CARACAS (Reuters) – Venezuela’s opposition will on Thursday seek to maintain pressure on isolated President Nicolas Maduro after congress chief Juan Guaido swore himself in as interim head of state with the support of nations around the region.
Guaido won diplomatic backing from the United States, Canada and right-leaning Latin American governments on Wednesday after declaring himself leader before ebullient supporters who thronged the streets of Caracas in hopes of change.
The European Union said the democratic will of Venezuelans “cannot be ignored” and called for the “civil rights, freedom and safety” of Guaido to be respected, but stopped short of recognizing him as leader.
The 35-year-old industrial engineer, catapulted almost overnight to national leader, has promised free and fair elections, a transition government to revive the hyperinflation-riddled economy and an amnesty for military officers if they help push Maduro from power.
He faces the daunting task of pushing forward the transition plan without control over crucial state institutions and armed forces that have disavowed him.
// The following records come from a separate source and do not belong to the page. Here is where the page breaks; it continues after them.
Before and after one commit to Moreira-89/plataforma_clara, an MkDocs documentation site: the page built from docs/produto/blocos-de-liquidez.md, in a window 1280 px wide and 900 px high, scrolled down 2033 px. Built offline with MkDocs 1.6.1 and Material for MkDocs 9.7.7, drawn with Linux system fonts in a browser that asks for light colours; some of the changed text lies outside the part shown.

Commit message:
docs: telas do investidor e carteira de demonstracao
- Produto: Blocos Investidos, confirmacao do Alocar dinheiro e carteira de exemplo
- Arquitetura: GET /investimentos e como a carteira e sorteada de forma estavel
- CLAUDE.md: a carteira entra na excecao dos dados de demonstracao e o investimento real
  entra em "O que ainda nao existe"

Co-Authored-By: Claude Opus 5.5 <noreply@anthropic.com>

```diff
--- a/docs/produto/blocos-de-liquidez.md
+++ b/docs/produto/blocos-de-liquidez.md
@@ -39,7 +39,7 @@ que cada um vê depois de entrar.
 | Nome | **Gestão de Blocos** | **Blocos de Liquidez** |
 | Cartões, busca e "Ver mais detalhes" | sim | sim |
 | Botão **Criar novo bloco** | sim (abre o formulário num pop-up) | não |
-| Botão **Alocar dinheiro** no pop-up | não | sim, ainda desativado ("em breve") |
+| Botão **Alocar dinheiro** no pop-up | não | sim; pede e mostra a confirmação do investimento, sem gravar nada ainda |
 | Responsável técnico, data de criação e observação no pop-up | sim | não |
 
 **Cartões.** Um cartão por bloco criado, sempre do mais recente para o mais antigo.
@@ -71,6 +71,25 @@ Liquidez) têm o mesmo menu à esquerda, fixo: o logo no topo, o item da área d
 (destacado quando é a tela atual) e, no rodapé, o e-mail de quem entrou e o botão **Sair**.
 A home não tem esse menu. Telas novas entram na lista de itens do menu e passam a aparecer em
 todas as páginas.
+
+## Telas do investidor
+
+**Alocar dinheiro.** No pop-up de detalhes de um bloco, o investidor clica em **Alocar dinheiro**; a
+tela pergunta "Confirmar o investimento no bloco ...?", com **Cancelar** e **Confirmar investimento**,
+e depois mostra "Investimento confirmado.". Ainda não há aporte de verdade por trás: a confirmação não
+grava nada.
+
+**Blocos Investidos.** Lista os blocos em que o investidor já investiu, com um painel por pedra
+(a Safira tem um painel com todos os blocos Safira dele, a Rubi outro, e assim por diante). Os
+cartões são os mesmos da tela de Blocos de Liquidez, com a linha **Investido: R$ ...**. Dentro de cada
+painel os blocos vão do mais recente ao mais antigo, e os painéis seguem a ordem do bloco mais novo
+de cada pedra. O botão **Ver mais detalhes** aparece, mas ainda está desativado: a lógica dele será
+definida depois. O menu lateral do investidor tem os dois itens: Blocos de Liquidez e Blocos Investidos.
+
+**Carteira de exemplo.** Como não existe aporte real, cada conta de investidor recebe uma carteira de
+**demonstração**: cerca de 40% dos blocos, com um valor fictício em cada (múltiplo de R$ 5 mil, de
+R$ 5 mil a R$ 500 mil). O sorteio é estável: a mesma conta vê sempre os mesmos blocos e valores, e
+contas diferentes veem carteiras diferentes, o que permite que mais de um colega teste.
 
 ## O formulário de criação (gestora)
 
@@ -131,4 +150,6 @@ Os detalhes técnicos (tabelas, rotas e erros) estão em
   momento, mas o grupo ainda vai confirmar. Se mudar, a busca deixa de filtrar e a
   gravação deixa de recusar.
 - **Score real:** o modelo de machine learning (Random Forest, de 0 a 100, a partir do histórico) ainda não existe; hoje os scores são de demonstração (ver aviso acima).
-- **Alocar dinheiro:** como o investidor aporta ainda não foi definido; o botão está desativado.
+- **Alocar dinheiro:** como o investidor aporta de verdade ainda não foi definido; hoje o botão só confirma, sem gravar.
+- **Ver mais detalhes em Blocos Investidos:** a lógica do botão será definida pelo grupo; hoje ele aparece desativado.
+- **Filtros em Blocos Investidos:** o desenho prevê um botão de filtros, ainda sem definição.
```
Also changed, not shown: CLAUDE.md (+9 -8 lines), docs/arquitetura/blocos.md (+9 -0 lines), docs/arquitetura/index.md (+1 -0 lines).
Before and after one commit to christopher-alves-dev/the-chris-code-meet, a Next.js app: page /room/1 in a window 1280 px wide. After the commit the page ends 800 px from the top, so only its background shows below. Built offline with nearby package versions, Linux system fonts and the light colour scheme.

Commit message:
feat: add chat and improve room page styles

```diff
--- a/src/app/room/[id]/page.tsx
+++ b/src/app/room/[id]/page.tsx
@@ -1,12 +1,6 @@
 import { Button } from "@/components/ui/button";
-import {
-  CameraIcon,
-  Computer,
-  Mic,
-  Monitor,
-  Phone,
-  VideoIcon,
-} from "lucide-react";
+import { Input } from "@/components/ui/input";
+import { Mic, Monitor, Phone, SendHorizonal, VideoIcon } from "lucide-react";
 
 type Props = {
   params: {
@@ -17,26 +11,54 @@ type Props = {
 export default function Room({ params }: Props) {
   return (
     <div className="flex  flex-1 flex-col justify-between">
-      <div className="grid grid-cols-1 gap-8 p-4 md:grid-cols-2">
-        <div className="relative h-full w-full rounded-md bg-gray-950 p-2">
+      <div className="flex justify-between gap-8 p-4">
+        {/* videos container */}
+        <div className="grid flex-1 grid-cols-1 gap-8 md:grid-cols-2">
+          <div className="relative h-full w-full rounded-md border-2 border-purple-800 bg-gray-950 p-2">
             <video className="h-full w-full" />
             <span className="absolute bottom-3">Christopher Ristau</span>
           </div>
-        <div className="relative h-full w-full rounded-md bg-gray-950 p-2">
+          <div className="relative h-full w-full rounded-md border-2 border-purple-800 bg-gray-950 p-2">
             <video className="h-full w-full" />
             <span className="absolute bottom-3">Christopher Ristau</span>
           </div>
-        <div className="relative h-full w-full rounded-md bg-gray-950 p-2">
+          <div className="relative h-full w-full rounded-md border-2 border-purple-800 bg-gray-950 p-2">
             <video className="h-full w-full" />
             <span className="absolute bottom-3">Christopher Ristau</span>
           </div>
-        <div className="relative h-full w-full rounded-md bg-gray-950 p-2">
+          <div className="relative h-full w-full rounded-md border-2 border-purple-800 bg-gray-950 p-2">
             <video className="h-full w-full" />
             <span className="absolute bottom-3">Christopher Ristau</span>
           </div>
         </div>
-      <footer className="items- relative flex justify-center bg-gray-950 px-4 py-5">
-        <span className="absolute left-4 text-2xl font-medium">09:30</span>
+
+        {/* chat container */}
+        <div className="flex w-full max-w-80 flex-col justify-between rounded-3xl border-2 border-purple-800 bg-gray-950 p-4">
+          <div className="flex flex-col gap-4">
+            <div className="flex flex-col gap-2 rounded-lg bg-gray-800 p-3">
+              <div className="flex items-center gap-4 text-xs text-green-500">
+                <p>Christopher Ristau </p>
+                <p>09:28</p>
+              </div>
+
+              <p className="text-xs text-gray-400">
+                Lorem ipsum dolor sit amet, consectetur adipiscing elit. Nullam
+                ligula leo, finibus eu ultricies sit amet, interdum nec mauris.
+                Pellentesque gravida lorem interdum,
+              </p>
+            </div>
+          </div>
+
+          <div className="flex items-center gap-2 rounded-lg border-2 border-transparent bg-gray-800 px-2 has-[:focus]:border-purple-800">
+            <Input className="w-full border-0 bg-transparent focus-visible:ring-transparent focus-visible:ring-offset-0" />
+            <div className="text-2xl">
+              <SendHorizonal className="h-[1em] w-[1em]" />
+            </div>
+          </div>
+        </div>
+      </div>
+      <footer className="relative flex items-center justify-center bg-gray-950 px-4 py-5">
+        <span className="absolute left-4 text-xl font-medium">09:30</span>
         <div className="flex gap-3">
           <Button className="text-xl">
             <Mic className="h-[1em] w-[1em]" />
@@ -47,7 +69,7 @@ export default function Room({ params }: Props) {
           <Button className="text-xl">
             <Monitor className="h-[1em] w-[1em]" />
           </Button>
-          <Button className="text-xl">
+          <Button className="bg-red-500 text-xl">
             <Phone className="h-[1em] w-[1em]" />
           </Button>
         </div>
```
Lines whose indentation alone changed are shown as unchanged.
Military commanders, including Defense Minister Vladimir Padrino, have so far promised to stick with socialist Maduro.
Russia, which has invested heavily in Venezuela’s oil industry and provided support to its armed forces, warned Washington against military intervention and said it would protect the country’s sovereignty.
Deputy Foreign Minister Sergei Ryabkov told Russian journal International Affairs that Moscow would defend the principle of non-interference in Venezuela’s affairs. He did not mention Maduro by name, but made clear Moscow backed his government.
Turkey took a similar line, with President Tayyip Erdogan calling Maduro to offer support.
Among investors holding defaulted debt issued by the government and state-run oil company PDVSA, the political developments fueled hopes that a resolution of the crisis might be coming closer.
Sovereign dollar and PDVSA PDVSA.UL bonds extended gains early on Thursday, having surged the previous day after Washington backed Guaido.
‘THE RIGHT TO CHOOSE’
Many opposition sympathizers are concerned Guaido could be arrested like other political activists, including his mentor Leopoldo Lopez, who remains under house arrest for his involvement in street protests in 2014.
“While it’s true that Guaido has been recognized internationally, the real power of the state is still in the hands of Nicolas Maduro,” said Ronal Rodriguez, a political science professor who focuses on Venezuela at Rosario University in Bogota.
With the country’s economy falling apart and annual inflation approaching 2 million percent, Maduro has relied extensively on the military to maintain power.
Foreign backing could allow Guaido to raise funds abroad to obtain food and medicine for a population struggling under economic crisis, Rodriguez said, but he would face challenges in getting goods through ports controlled by Maduro allies.
Guaido on Wednesday promised that humanitarian aid would be distributed with the oversight of congress.
He did not announce activities for the coming days.
Referring to Wednesday’s anti-government protests, the EU said Venezuela’s people had “massively called for democracy and the possibility to freely determine their own destiny. These voices cannot be ignored.
“The Venezuelan people have the right to peacefully demonstrate, to freely choose its leaders and decide its future,” the 28-nation bloc said in a statement.
The EU has imposed sanctions on Venezuela and boycotted Maduro’s swearing-in for a second term this month following a widely-boycotted election last year that many foreign governments called a sham.
It aims to set up an international contact group with South American nations in February to seek talks between Maduro and the opposition, which diplomats said would need to include Guaido.
European Council President Donald Tusk, who coordinates EU governments from Brussels, took to Twitter to call on “all of Europe to unite in support of democratic forces” in Venezuela.
Additional reporting by Robin Emmott in Brussels, Karin Strohecker in London and Maria Kiselyova in Moscow; Editing by Rosalba O’Brien and John Stonestreet